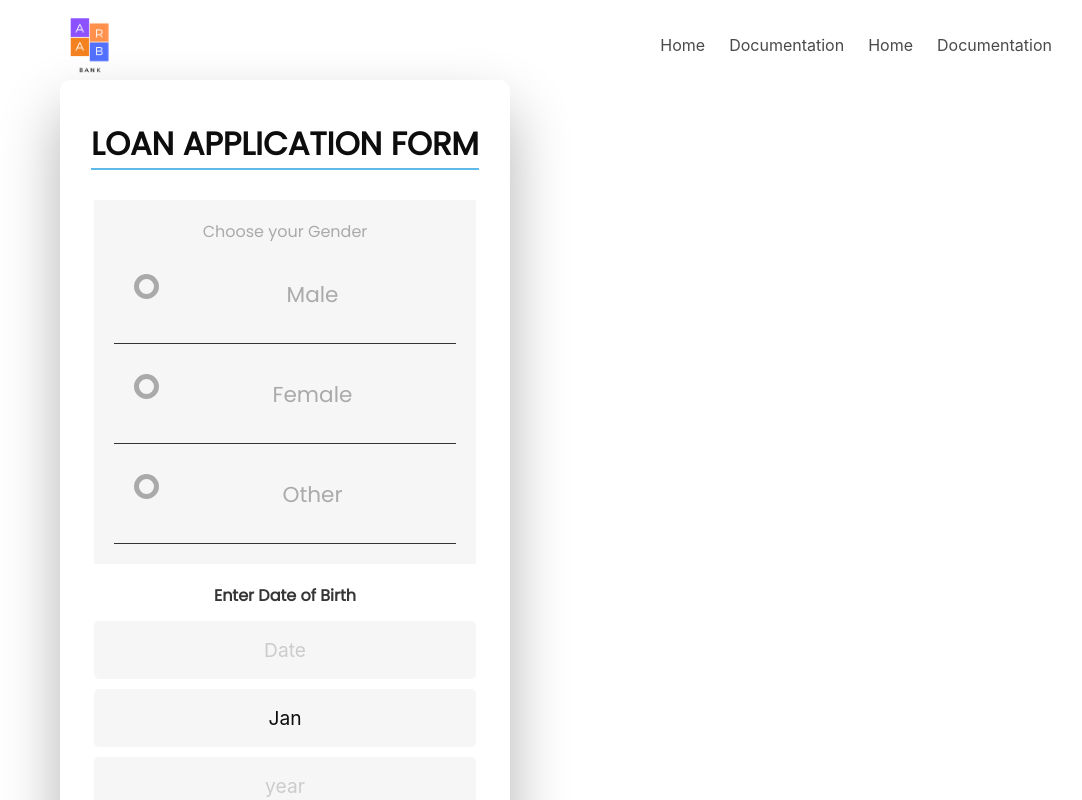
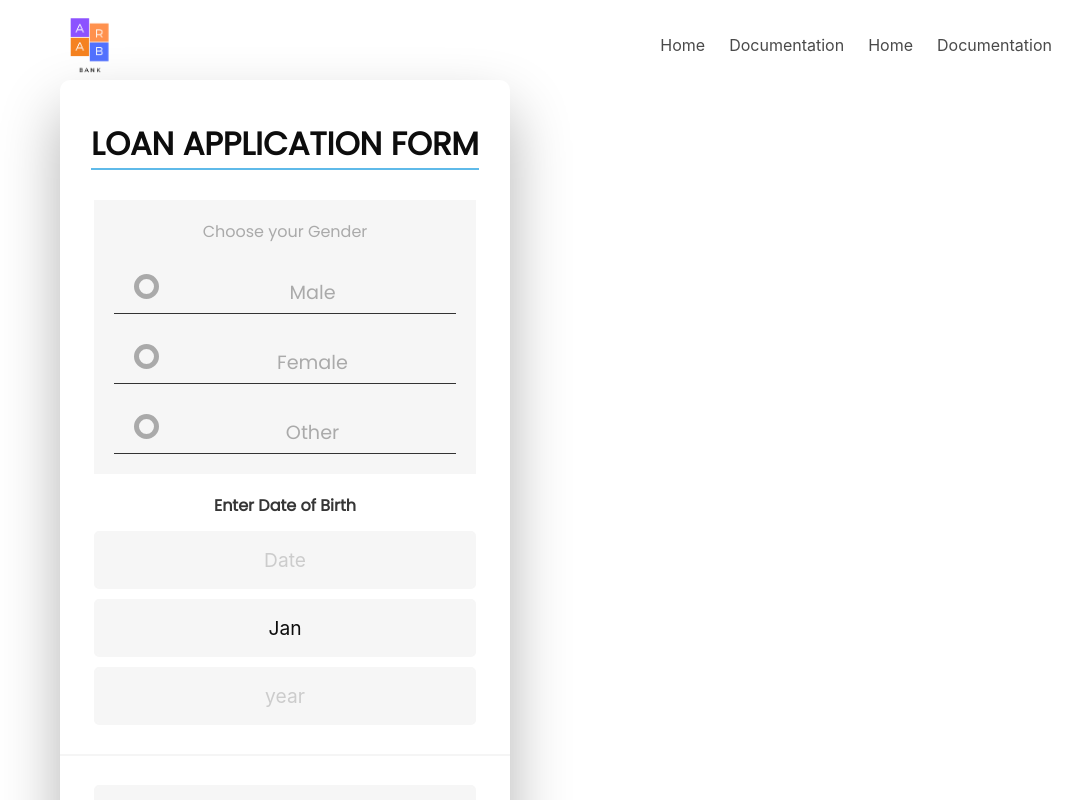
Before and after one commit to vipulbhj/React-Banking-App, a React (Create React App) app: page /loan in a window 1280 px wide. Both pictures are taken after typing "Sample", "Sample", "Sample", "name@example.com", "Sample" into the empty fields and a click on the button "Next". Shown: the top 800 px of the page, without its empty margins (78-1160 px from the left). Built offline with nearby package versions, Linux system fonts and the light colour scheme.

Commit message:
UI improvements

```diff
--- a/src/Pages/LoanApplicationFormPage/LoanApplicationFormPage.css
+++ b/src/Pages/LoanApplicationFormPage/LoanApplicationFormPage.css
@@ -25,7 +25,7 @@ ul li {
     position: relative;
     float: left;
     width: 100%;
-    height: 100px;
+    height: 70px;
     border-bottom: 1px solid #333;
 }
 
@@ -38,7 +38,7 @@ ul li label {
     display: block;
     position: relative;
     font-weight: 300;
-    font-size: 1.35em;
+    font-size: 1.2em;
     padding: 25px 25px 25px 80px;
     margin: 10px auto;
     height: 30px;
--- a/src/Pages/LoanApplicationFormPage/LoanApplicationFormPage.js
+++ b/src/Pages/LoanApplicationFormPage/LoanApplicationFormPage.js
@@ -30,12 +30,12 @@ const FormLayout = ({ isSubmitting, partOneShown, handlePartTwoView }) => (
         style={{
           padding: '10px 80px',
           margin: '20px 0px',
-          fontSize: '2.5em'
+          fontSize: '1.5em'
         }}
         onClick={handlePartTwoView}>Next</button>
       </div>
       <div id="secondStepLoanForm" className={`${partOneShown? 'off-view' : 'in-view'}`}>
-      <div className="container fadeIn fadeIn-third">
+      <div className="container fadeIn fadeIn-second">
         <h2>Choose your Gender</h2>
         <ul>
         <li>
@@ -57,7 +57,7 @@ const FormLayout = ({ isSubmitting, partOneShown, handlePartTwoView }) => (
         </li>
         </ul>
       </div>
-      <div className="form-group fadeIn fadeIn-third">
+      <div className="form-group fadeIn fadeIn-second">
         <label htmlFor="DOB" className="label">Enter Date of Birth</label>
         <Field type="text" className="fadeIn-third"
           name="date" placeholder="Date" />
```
_ _ _ _ _ _ _
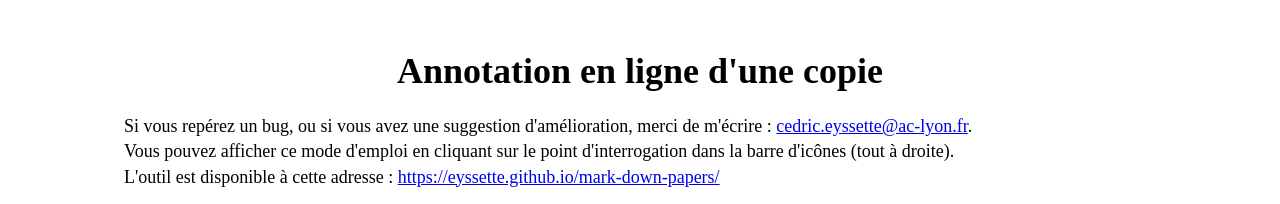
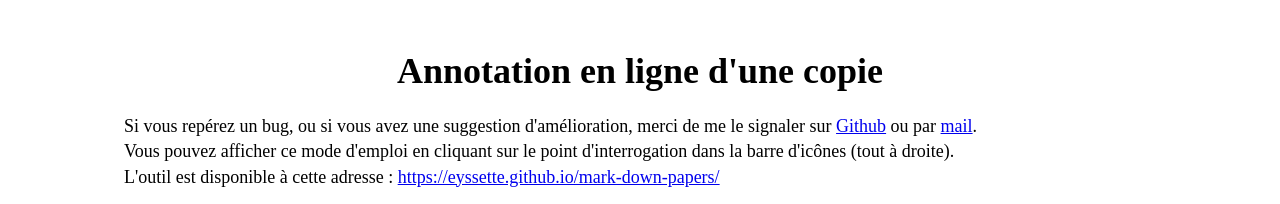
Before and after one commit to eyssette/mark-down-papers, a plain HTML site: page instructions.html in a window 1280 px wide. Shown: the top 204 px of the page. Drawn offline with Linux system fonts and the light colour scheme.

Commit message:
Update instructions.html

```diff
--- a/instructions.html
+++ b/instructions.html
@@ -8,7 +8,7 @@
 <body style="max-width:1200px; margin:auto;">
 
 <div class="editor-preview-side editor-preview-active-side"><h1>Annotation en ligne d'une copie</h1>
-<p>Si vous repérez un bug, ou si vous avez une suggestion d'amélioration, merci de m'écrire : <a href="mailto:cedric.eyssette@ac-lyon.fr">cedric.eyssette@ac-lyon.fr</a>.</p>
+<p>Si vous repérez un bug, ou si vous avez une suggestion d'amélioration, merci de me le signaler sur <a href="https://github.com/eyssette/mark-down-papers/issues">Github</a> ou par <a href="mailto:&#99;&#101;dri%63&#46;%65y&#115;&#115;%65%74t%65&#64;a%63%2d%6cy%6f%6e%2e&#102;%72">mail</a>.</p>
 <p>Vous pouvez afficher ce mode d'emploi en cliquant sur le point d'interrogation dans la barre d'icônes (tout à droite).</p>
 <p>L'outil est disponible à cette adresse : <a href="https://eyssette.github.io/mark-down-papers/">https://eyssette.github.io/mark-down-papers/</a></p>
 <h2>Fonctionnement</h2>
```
_ _ _ _ _ _ _
Aim of the task. Find the lines above that hold "wide", then copy each of them.

Result for this exercise.
Before and after one commit to vipulbhj/React-Banking-App, a React (Create React App) app: page /loan in a window 1280 px wide. Both pictures are taken after typing "Sample", "Sample", "Sample", "name@example.com", "Sample" into the empty fields and a click on the button "Next". Shown: the top 800 px of the page, without its empty margins (78-1160 px from the left). Built offline with nearby package versions, Linux system fonts and the light colour scheme.
Before and after one commit to eyssette/mark-down-papers, a plain HTML site: page instructions.html in a window 1280 px wide. Shown: the top 204 px of the page. Drawn offline with Linux system fonts and the light colour scheme.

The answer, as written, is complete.